I’d specifically chosen Valentine’s Day as the day to shave my head because I wanted the act to be one of love. I wasn’t just doing it to learn something about myself; I was giving my hair as a gift to someone whom I would never meet: I was donating it to Locks of Love, an organization that provides children suffering from long-term medical hair loss with what they call “hair prosthetics.” It brought me comfort knowing that it would at least be appreciated and cared for.

In the weeks leading up to Valentine’s Day, I couldn’t stop thinking about my hair. I’d never thought about it so much in my life, certainly not with longing and goodbye. I’d mostly taken it for granted. But knowing it would soon be gone—ALL gone—I kept getting teary eyed. I also had the strange sensation that I was completing a cycle. The first time I cut my long hair into a bob was out of anger. I was young, about seven, and I unconsciously decided that it was my hair that made me a girl and made me look like a girl. So I cut it all off in the aftermath of sexual abuse.
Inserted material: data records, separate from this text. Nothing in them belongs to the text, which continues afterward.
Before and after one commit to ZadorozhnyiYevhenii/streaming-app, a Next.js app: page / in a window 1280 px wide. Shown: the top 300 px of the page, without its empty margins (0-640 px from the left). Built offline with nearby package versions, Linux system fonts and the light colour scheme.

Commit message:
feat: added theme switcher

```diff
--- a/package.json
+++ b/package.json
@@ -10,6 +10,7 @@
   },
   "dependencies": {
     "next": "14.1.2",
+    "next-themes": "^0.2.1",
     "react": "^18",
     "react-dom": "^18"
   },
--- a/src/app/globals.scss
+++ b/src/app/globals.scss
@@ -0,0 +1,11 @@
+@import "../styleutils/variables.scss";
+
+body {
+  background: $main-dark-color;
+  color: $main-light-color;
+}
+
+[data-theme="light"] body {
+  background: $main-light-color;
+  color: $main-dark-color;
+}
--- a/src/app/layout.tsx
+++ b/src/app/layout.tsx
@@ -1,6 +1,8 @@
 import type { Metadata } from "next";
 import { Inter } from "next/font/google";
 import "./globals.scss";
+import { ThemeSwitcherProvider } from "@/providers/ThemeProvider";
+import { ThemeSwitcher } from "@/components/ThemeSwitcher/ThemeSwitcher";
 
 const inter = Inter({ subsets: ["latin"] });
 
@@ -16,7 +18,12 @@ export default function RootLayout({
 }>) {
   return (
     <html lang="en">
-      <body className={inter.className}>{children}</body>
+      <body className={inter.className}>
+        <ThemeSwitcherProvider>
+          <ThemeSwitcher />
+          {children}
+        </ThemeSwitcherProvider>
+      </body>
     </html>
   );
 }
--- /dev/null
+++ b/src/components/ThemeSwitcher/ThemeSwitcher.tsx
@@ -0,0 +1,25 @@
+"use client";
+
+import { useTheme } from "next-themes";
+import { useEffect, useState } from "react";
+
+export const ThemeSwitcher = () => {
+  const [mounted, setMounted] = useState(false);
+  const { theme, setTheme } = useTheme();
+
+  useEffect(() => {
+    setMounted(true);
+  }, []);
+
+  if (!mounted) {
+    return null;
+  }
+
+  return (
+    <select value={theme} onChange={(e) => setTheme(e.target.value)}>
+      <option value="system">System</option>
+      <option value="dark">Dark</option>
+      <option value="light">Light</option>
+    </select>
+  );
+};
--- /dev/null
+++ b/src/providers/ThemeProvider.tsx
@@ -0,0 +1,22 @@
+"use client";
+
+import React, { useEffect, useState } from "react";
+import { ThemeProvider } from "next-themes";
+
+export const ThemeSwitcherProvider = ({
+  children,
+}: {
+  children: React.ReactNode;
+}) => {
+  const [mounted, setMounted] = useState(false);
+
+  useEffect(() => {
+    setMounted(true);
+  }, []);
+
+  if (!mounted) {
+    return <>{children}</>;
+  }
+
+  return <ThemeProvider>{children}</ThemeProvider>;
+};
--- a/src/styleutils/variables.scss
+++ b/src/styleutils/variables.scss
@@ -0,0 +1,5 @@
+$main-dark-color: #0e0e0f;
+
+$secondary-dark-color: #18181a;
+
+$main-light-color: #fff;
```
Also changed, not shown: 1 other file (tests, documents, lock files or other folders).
Then, oddly enough, I grew it long again during those sexually curious years of high school and college. I used it, however, to take attention away from my face. I didn’t know how to have beauty, or have a beautiful face—I couldn’t hear that. But I could have beautiful hair; that was okay with me; that was somehow less personal.

It struck me—the idea that having no hair would allow something else to emerge. I thought:

God, I wonder if I’m ready to show my face now. At 40. Has it taken me this long to show my face?